The only issue I had with the magnetic vent cover was that it wasn’t really strong enough to stay on its own. I had to add extra magnets to keep it attached, otherwise it fell periodically. Something to consider if you’re thinking of going that route. There are quite a few options for vents available now though, so it’s worth researching and bringing some options to your employer if you’re looking to go this route.
A Mug Warmer
A mug warmer is a pretty common thing to see in offices. You can get them a ton of places (sometimes you see them labeled as candle warmers). I recently bought one for myself on Amazon, but it’s small and I don’t think it really does as much as one of the larger ones would. It doesn’t make much contact with my mug and doesn’t keep my drink as warm as I’d like. It also doesn’t have a switch, which would be helpful. But I figured I could slide the small, flexible pad under my mousepad for a little extra wrist warmth in winter if I need it, so that’s why I settled on the one I did. Down the road, I might opt for a different option.
I have quite a few pairs of arm warmers and while they might look silly sometimes, they’re a solid investment and really help warm things up. What’s nice about them, compared to fingerless gloves, is that they keep your wrist and forearm from making contact with the cold surface of your desk. For me, that helps keep my hands and fingers warmer. I recommend browsing at SockDreams, where they have a ton of different colors, styles, lengths, and materials to choose from.

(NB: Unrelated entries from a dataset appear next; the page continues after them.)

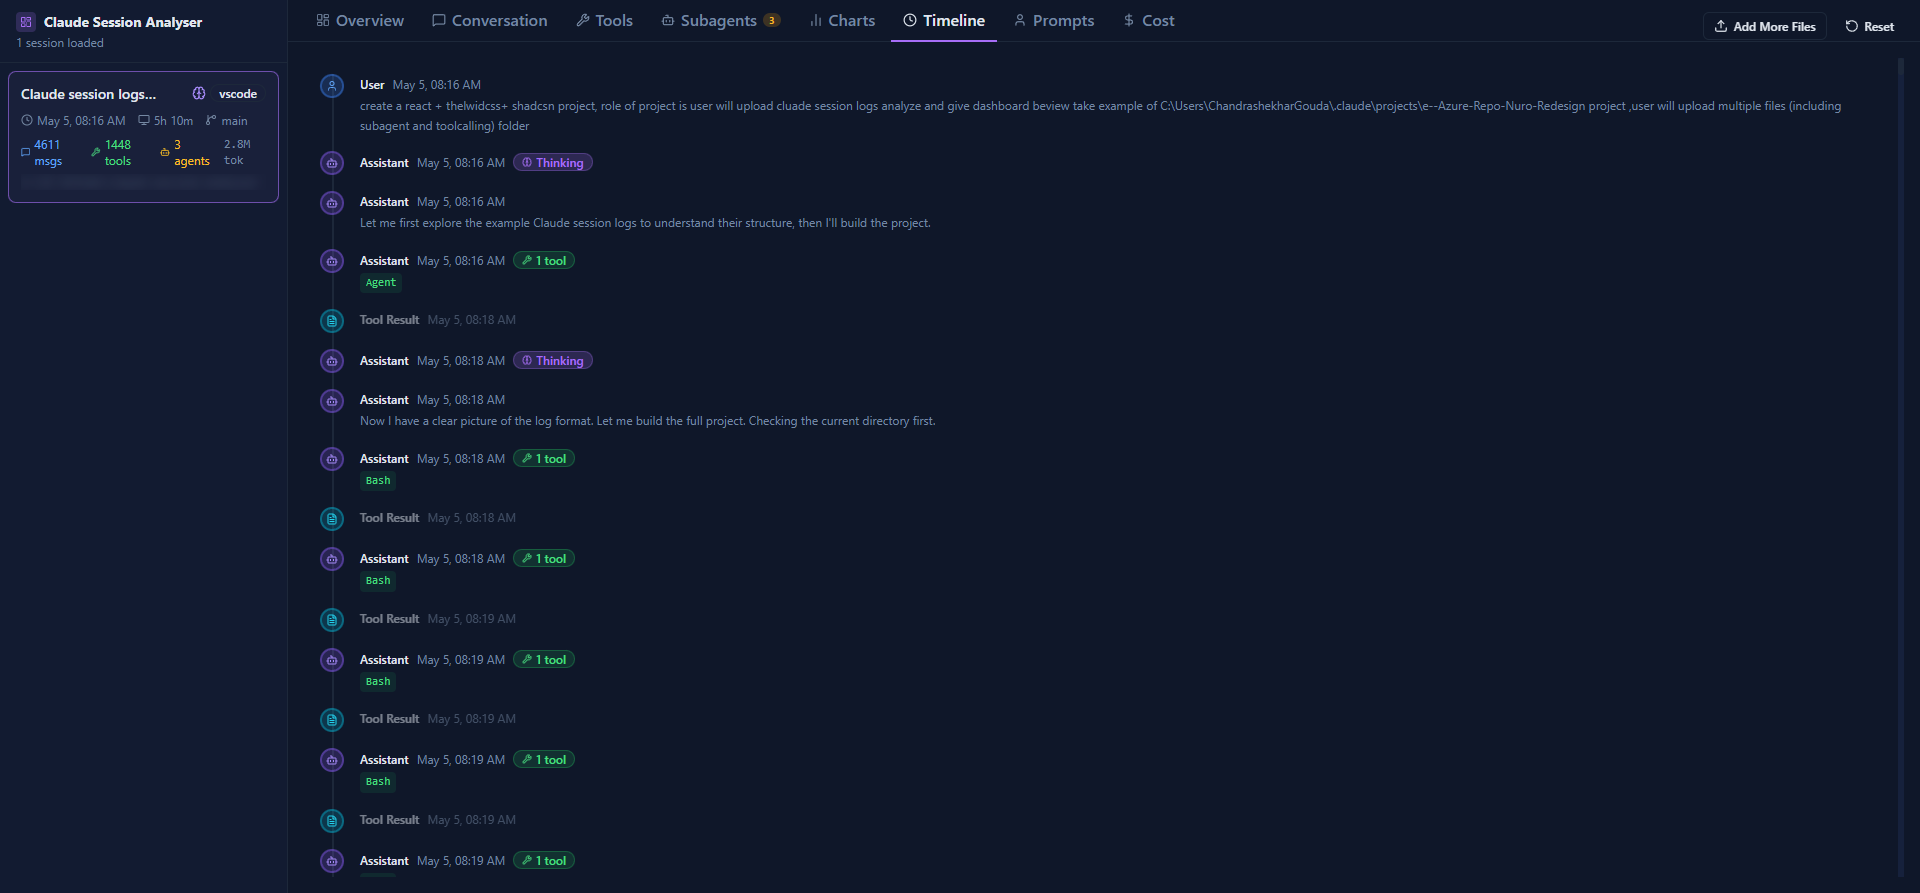
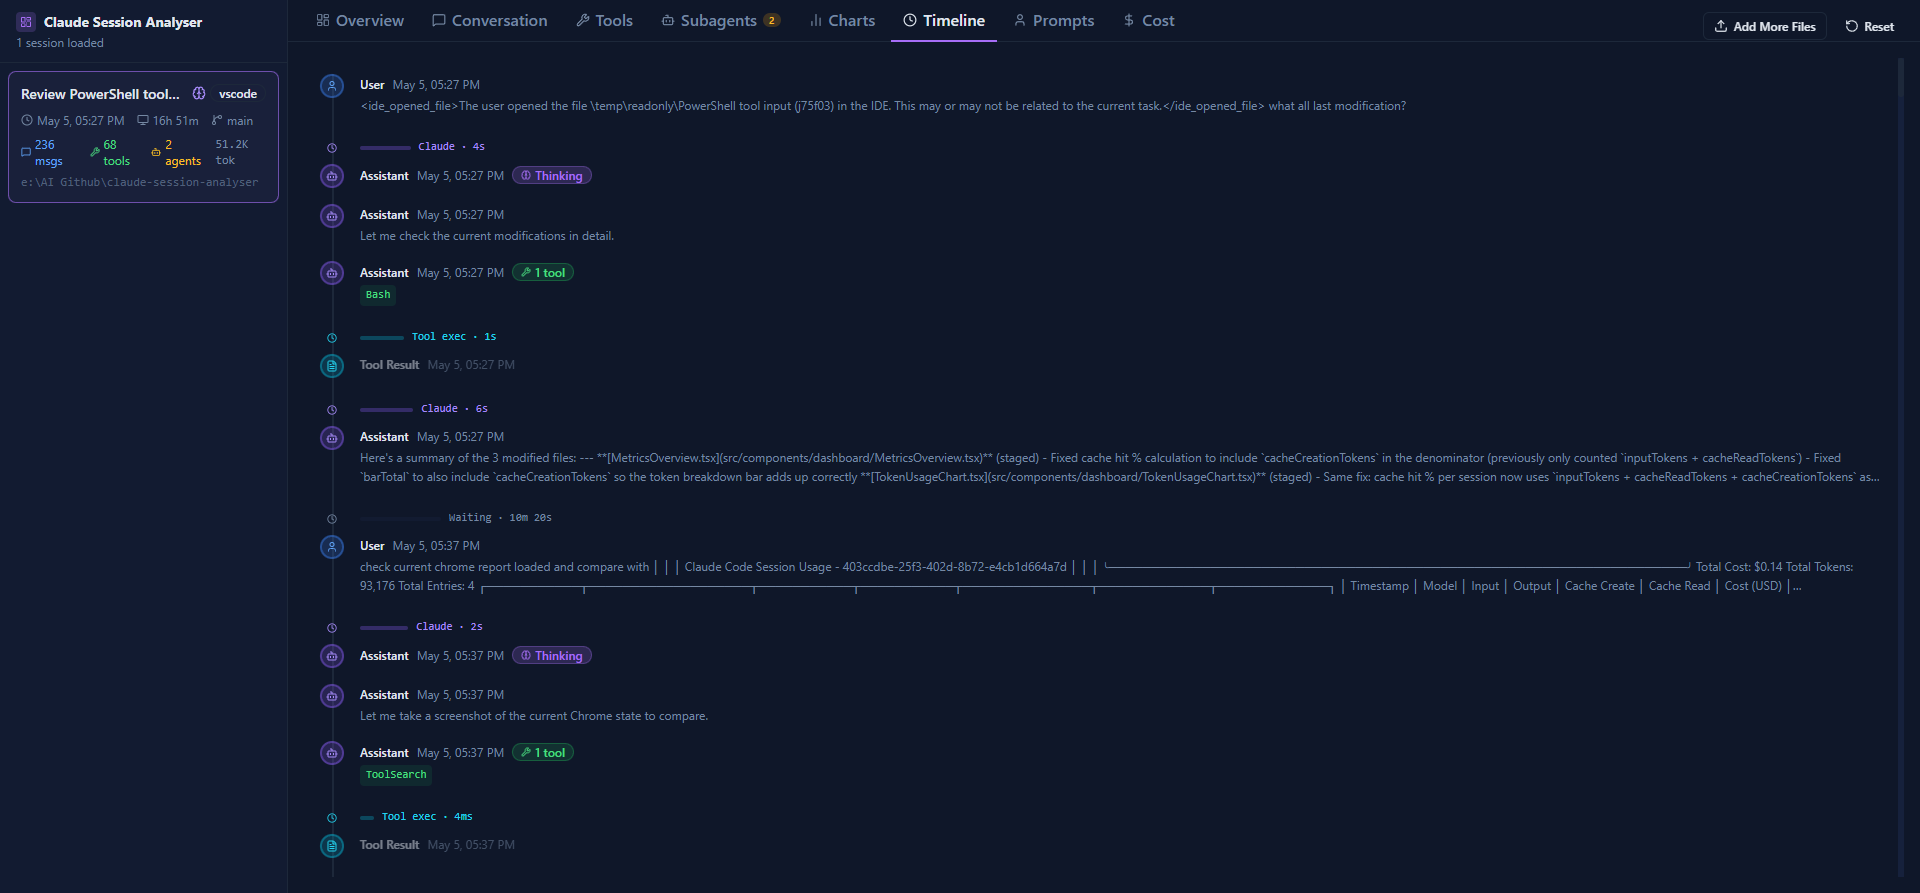
added wait in timeline

diff --git a/src/components/dashboard/TimelineView.tsx b/src/components/dashboard/TimelineView.tsx
@@ -1,7 +1,8 @@
-import { User, Bot, Wrench, Brain, Bot as AgentIcon, Settings, FileText } from "lucide-react"
+import { User, Bot, Wrench, Brain, Bot as AgentIcon, Settings, FileText, Clock } from "lucide-react"
 import { ScrollArea } from "@/components/ui/scroll-area"
 import { Badge } from "@/components/ui/badge"
-import { formatTimestamp } from "@/utils/logParser"
+import { Tooltip } from "@/components/ui/tooltip"
+import { formatTimestamp, formatDuration, formatNumber } from "@/utils/logParser"
 import type { ParsedMessage, ContentBlock } from "@/types/logs"
 import { cn } from "@/lib/utils"
 
@@ -13,6 +14,156 @@ function isToolResultOnly(blocks: ContentBlock[]): boolean {
   })
   return nonEmpty.length > 0 && nonEmpty.every((b) => b.type === "tool_result")
 }
+
+type GapKind = "claude-gen" | "tool-exec" | "user-wait"
+
+interface Gap {
+  kind: GapKind
+  ms: number
+  fromTs: string
+  toTs: string
+}
+
+function classifyGap(prev: ParsedMessage, next: ParsedMessage): Gap | null {
+  const ms = new Date(next.timestamp).getTime() - new Date(prev.timestamp).getTime()
+  if (ms <= 0) return null
+
+  const prevIsAssistantWithTools = prev.role === "assistant" && prev.toolCalls.length > 0
+  const nextIsToolResult = next.role === "user" && !next.isMeta && isToolResultOnly(next.contentBlocks)
+  const prevIsToolResult = prev.role === "user" && !prev.isMeta && isToolResultOnly(prev.contentBlocks)
+  const prevIsUser = prev.role === "user" && !prev.isMeta && !isToolResultOnly(prev.contentBlocks)
+
+  const base = { ms, fromTs: prev.timestamp, toTs: next.timestamp }
+
+  if (prevIsAssistantWithTools && nextIsToolResult) return { kind: "tool-exec", ...base }
+  if ((prevIsUser || prevIsToolResult) && next.role === "assistant" && !next.isMeta) return { kind: "claude-gen", ...base }
+  if (prev.role === "assistant" && !prev.isMeta && next.role === "user" && !next.isMeta && !nextIsToolResult) return { kind: "user-wait", ...base }
+  return null
+}
+
+// ── Tooltip content builders ──────────────────────────────────────────────────
+
+function TooltipRow({ label, value, className }: { label: string; value: React.ReactNode; className?: string }) {
+  return (
+    <div className="flex items-start gap-2">
+      <span className="text-muted-foreground shrink-0 w-20">{label}</span>
+      <span className={cn("font-medium text-foreground", className)}>{value}</span>
+    </div>
+  )
+}
+
+function AssistantTooltip({ message }: { message: ParsedMessage }) {
+  const u = message.usage
+  return (
+    <div className="flex flex-col gap-1 min-w-[200px] max-w-xs">
+      <div className="font-semibold text-violet-400 mb-1">Assistant</div>
+      {message.model && <TooltipRow label="Model" value={message.model.replace("claude-", "Claude ")} />}
+      <TooltipRow label="Time" value={formatTimestamp(message.timestamp)} />
+      {u && (
+        <>
+          <div className="border-t border-border my-1" />
+          <TooltipRow label="Input" value={`${formatNumber(u.input_tokens ?? 0)} tok`} />
+          <TooltipRow label="Output" value={`${formatNumber(u.output_tokens ?? 0)} tok`} />
+          {(u.cache_read_input_tokens ?? 0) > 0 && (
+            <TooltipRow label="Cache read" value={`${formatNumber(u.cache_read_input_tokens ?? 0)} tok`} className="text-cyan-400" />
+          )}
+          {(u.cache_creation_input_tokens ?? 0) > 0 && (
+            <TooltipRow label="Cache write" value={`${formatNumber(u.cache_creation_input_tokens ?? 0)} tok`} className="text-yellow-400" />
+          )}
+        </>
+      )}
+      {message.hasThinking && <TooltipRow label="Thinking" value="yes" className="text-pink-400" />}
+      {message.toolCalls.length > 0 && (
+        <>
+          <div className="border-t border-border my-1" />
+          <div className="text-muted-foreground mb-0.5">Tools called</div>
+          {message.toolCalls.map((tc) => (
+            <span key={tc.id} className="font-mono text-[11px] text-green-400">{tc.name}</span>
+          ))}
+        </>
+      )}
+      {message.textContent && (
+        <>
+          <div className="border-t border-border my-1" />
+          <p className="text-muted-foreground leading-relaxed line-clamp-4 whitespace-normal">
+            {message.textContent.slice(0, 300)}{message.textContent.length > 300 ? "…" : ""}
+          </p>
+        </>
+      )}
+    </div>
+  )
+}
+
+function UserTooltip({ message }: { message: ParsedMessage }) {
+  return (
+    <div className="flex flex-col gap-1 min-w-[180px] max-w-xs">
+      <div className="font-semibold text-blue-400 mb-1">User</div>
+      <TooltipRow label="Time" value={formatTimestamp(message.timestamp)} />
+      {message.textContent && (
+        <>
+          <div className="border-t border-border my-1" />
+          <p className="text-muted-foreground leading-relaxed whitespace-normal line-clamp-6">
+            {message.textContent.slice(0, 400)}{message.textContent.length > 400 ? "…" : ""}
+          </p>
+        </>
+      )}
+    </div>
+  )
+}
+
+function ToolResultTooltip({ message }: { message: ParsedMessage }) {
+  const results = message.contentBlocks.filter((b) => b.type === "tool_result") as Array<{
+    type: "tool_result"
+    tool_use_id?: string
+    content?: string | Array<{ type: string; text?: string }>
+  }>
+
+  return (
+    <div className="flex flex-col gap-1 min-w-[200px] max-w-xs">
+      <div className="font-semibold text-cyan-400 mb-1">Tool Result</div>
+      <TooltipRow label="Time" value={formatTimestamp(message.timestamp)} />
+      <TooltipRow label="Results" value={`${results.length} block${results.length !== 1 ? "s" : ""}`} />
+      {results.slice(0, 3).map((r, i) => {
+        const text = typeof r.content === "string"
+          ? r.content
+          : Array.isArray(r.content)
+            ? r.content.map((c) => c.text ?? "").join(" ")
+            : ""
+        return text ? (
+          <div key={i} className="border-t border-border mt-1 pt-1">
+            {r.tool_use_id && (
+              <span className="font-mono text-[10px] text-muted-foreground">{r.tool_use_id.slice(0, 16)}</span>
+            )}
+            <p className="text-muted-foreground leading-relaxed whitespace-normal line-clamp-3 mt-0.5">
+              {text.slice(0, 300)}{text.length > 300 ? "…" : ""}
+            </p>
+          </div>
+        ) : null
+      })}
+    </div>
+  )
+}
+
+function GapTooltip({ gap }: { gap: Gap }) {
+  const labels: Record<GapKind, { title: string; color: string; desc: string }> = {
+    "claude-gen": { title: "Claude generation", color: "text-violet-400", desc: "Time Claude spent thinking and generating the response" },
+    "tool-exec":  { title: "Tool execution",    color: "text-cyan-400",   desc: "Time the tool took to run — Claude was idle" },
+    "user-wait":  { title: "Waiting for user",  color: "text-muted-foreground", desc: "Time before the next user message" },
+  }
+  const { title, color, desc } = labels[gap.kind]
+  return (
+    <div className="flex flex-col gap-1 min-w-[180px] max-w-xs">
+      <div className={cn("font-semibold mb-1", color)}>{title}</div>
+      <TooltipRow label="Duration" value={formatDuration(gap.ms)} />
+      <TooltipRow label="From" value={formatTimestamp(gap.fromTs)} />
+      <TooltipRow label="To" value={formatTimestamp(gap.toTs)} />
+      <div className="border-t border-border my-1" />
+      <p className="text-muted-foreground whitespace-normal">{desc}</p>
+    </div>
+  )
+}
+
+// ── Main components ───────────────────────────────────────────────────────────
 
 interface TimelineViewProps {
   messages: ParsedMessage[]
@@ -34,16 +185,50 @@ export function TimelineView({ messages }: TimelineViewProps) {
   return (
     <ScrollArea className="h-full">
       <div className="relative py-4 pr-4">
-        {/* Vertical line — left-7 = 28px aligns to dot center (pl-4=16px + w-6/2=12px) */}
         <div className="absolute left-7 top-4 bottom-4 w-0.5 bg-border" />
 
         <div className="flex flex-col gap-0">
-          {sorted.map((msg, i) => (
-            <TimelineEntry key={msg.uuid} message={msg} isLast={i === sorted.length - 1} />
-          ))}
+          {sorted.map((msg, i) => {
+            const next = sorted[i + 1]
+            const gap = next ? classifyGap(msg, next) : null
+            return (
+              <div key={msg.uuid}>
+                <TimelineEntry message={msg} isLast={i === sorted.length - 1 && !gap} />
+                {gap && <GapIndicator gap={gap} />}
+              </div>
+            )
+          })}
         </div>
       </div>
     </ScrollArea>
+  )
+}
+
+function GapIndicator({ gap }: { gap: Gap }) {
+  const configs: Record<GapKind, { label: string; bar: string; text: string }> = {
+    "claude-gen": { label: "Claude",    bar: "bg-violet-500/30", text: "text-violet-400" },
+    "tool-exec":  { label: "Tool exec", bar: "bg-cyan-500/30",   text: "text-cyan-400"   },
+    "user-wait":  { label: "Waiting",   bar: "bg-muted/40",      text: "text-muted-foreground" },
+  }
+
+  const { label, bar, text } = configs[gap.kind]
+  const width = Math.min(100, Math.max(4, Math.log10(Math.max(gap.ms, 10)) * 14))
+
+  return (
+    <div className="relative flex gap-4 pl-4 py-1">
+      <div className="flex h-6 w-6 shrink-0 items-center justify-center">
+        <Tooltip content={<GapTooltip gap={gap} />} side="right">
+          <Clock className={cn("h-2.5 w-2.5 cursor-default", text)} />
+        </Tooltip>
+      </div>
+
+      <div className="flex items-center gap-2 flex-1 min-w-0">
+        <div className={cn("h-1 rounded-full", bar)} style={{ width: `${width}px` }} />
+        <span className={cn("text-[11px] font-mono tabular-nums", text)}>
+          {label} · {formatDuration(gap.ms)}
+        </span>
+      </div>
+    </div>
   )
 }
 
@@ -52,6 +237,7 @@ function TimelineEntry({ message, isLast }: { message: ParsedMessage; isLast: bo
   const isSidechain = message.isSidechain
   const isToolReturn = message.role === "user" && !isMeta && isToolResultOnly(message.contentBlocks)
   const isUser = message.role === "user" && !isMeta && !isToolReturn
+  const isAssistant = message.role === "assistant" && !isMeta
   const hasToolCalls = message.toolCalls.length > 0
   const hasThinking = message.hasThinking
 
@@ -77,22 +263,32 @@ function TimelineEntry({ message, isLast }: { message: ParsedMessage; isLast: bo
 
   const label = isMeta ? "System" : isToolReturn ? "Tool Result" : isUser ? "User" : isSidechain ? "Subagent" : "Assistant"
 
+  const tooltipContent = isAssistant
+    ? <AssistantTooltip message={message} />
+    : isUser
+      ? <UserTooltip message={message} />
+      : isToolReturn
+        ? <ToolResultTooltip message={message} />
+        : null
+
   return (
     <div className={cn("relative flex gap-4 pl-4 pb-4", isLast && "pb-0")}>
-      {/* Dot */}
-      <div className={cn("relative z-10 flex h-6 w-6 shrink-0 items-center justify-center rounded-full border-2", dotColor)}>
-        {icon}
-      </div>
+      {/* Dot — wrapped in tooltip */}
+      <Tooltip content={tooltipContent} side="right">
+        <div className={cn(
+          "relative z-10 flex h-6 w-6 shrink-0 items-center justify-center rounded-full border-2 cursor-default",
+          dotColor
+        )}>
+          {icon}
+        </div>
+      </Tooltip>
 
       {/* Content */}
       <div className={cn("flex-1 min-w-0 pt-0.5", (isMeta || isToolReturn) && "opacity-50")}>
         <div className="flex items-center gap-2 flex-wrap">
-          <span className="text-xs font-semibold text-foreground">
-            {label}
-          </span>
+          <span className="text-xs font-semibold text-foreground">{label}</span>
           <span className="text-xs text-muted-foreground">{formatTimestamp(message.timestamp)}</span>
 
-          {/* Badges for special content */}
           {hasThinking && (
             <Badge variant="default" className="text-xs py-0 gap-0.5">
               <Brain className="h-2.5 w-2.5 mr-0.5" />Thinking
@@ -110,7 +306,6 @@ function TimelineEntry({ message, isLast }: { message: ParsedMessage; isLast: bo
           )}
         </div>
 
-        {/* Tool call names */}
         {hasToolCalls && (
           <div className="mt-1 flex flex-wrap gap-1">
             {message.toolCalls.map((tc) => (
@@ -124,7 +319,6 @@ function TimelineEntry({ message, isLast }: { message: ParsedMessage; isLast: bo
           </div>
         )}
 
-        {/* Text preview */}
         {message.textContent && (
           <p className="mt-1 text-xs text-muted-foreground line-clamp-2 leading-relaxed">
             {message.textContent}

diff --git a/src/components/ui/tooltip.tsx b/src/components/ui/tooltip.tsx
@@ -5,10 +5,16 @@ interface TooltipProps {
   content: React.ReactNode
   children: React.ReactNode
   className?: string
+  side?: "top" | "right"
 }
 
-export function Tooltip({ content, children, className }: TooltipProps) {
+export function Tooltip({ content, children, className, side = "top" }: TooltipProps) {
   const [show, setShow] = useState(false)
+
+  const positionClass = side === "right"
+    ? "left-full top-1/2 -translate-y-1/2 ml-2"
+    : "bottom-full left-1/2 -translate-x-1/2 mb-1"
+
   return (
     <span
       className="relative inline-flex"
@@ -19,8 +25,10 @@ export function Tooltip({ content, children, className }: TooltipProps) {
       {show && (
         <span
           className={cn(
-            "absolute bottom-full left-1/2 -translate-x-1/2 mb-1 z-50",
-            "rounded bg-foreground text-background px-2 py-1 text-xs whitespace-nowrap pointer-events-none",
+            "absolute z-50 pointer-events-none",
+            "rounded-md bg-[#1e1e2e] border border-border text-popover-foreground shadow-xl",
+            "px-3 py-2 text-xs",
+            positionClass,
             className
           )}
         >

diff --git a/README.md b/README.md
@@ -47,7 +47,7 @@ At-a-glance stats for the selected session: message count, tool calls, subagents
 
 ### Conversation
 
-Full chat thread with thinking blocks expanded inline. Tool calls show their inputs and outputs directly inside the message. Each assistant message displays an input + output token badge — hover it to see the full breakdown including cache reads and cache writes.
+Full chat thread with thinking blocks expanded inline. Tool calls show their inputs and outputs directly inside the message. Each assistant message displays an `input + output` token badge — hover it to see the full per-turn breakdown: input, output, cache read, and cache write tokens separately.
 
 ![Conversation](public/screenshots/conversation.png)
 
@@ -79,7 +79,13 @@ Visual token breakdown — input, output, cache read, and cache write — as bar
 
 ### Timeline
 
-Chronological list of every message and tool call with timestamps. Useful for spotting where time was spent or where a session went off track.
+Chronological list of every message and tool call with timestamps. Between each pair of entries a **gap indicator** shows exactly where time was spent:
+
+- **Claude** (violet) — time Claude spent generating the response, including thinking
+- **Tool exec** (cyan) — time the tool took to run; Claude was idle
+- **Waiting** (muted) — time before the next user message
+
+Hover any dot to see a rich tooltip: model name, token counts (input/output/cache read/cache write), thinking flag, tool names called, and message preview. Hover a gap indicator to see exact from/to timestamps and duration.
 
 ![Timeline](public/screenshots/timeline.png)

This is quite possibly the strangest one on here, but one that I learned was quite an asset during the frigid Chicago winters. It might not be totally necessary depending on where you’re at (I’m guessing I won’t need a blanket in Tennessee), but if it’s unbearable, get one! You don’t have to wrap yourself up in it, but it’s nice for draping over your legs or shoulders. I have a grey one that I snagged on sale at Kohl’s. The grey was a bit more subtle than something with a crazy pattern, but you do you if you are going to get a blanket.
A Heated Mousepad
Heated mice are a thing, and there are heated hand covers, but only recently did I discover that a heated mousepad exists! I snagged one on Amazon, though it appears to be unavailable right now. I love mine, and can’t believe I only paid a few pennies over $5 (with Prime free shipping). There’s a similar one available, but not many quantities. There are also heated desk pads and “toasty” USB hand warmers.
Reality is, there are a ton of warming options that can keep you warm at work. It took me quite awhile to figure out what worked well for me, but now that I know what options are out there it helps immensely, even with the recent relocation to a warmer climate.
What, no space heater?
No. A space heater is a given, really; the easy, expected way out. It’s the first thing a lot of people suggest when someone says they are cold in the office. There are tons of options aside from space heaters, and furthermore, a lot of times, offices have policies against them for safety reasons.
Who should pay for this stuff?
When it comes to your personal comfort in the office, in most cases, I would suggest footing the bill yourself. The only thing that you might want to (or even need to) ask work to cover the cost of would be vent covers or air diffusers. Those may need to be special ordered if you can’t find the size you need on Amazon or at a home improvement store, and you may not be able (or allowed) to install them yourself. So if you are considering going that route, talk to someone at work about that first.
Everything else on the list above I recommend getting on your own dime. They really aren’t that expensive and the best part about it is, if you purchase them with your own money you can take them with you when you leave that company. Then you can use them in the next frigid office, which we all know is just a job offer away.
*This is not a sponsored post. I was not gifted items in exchange for my commentary or review. I simply really like the above items.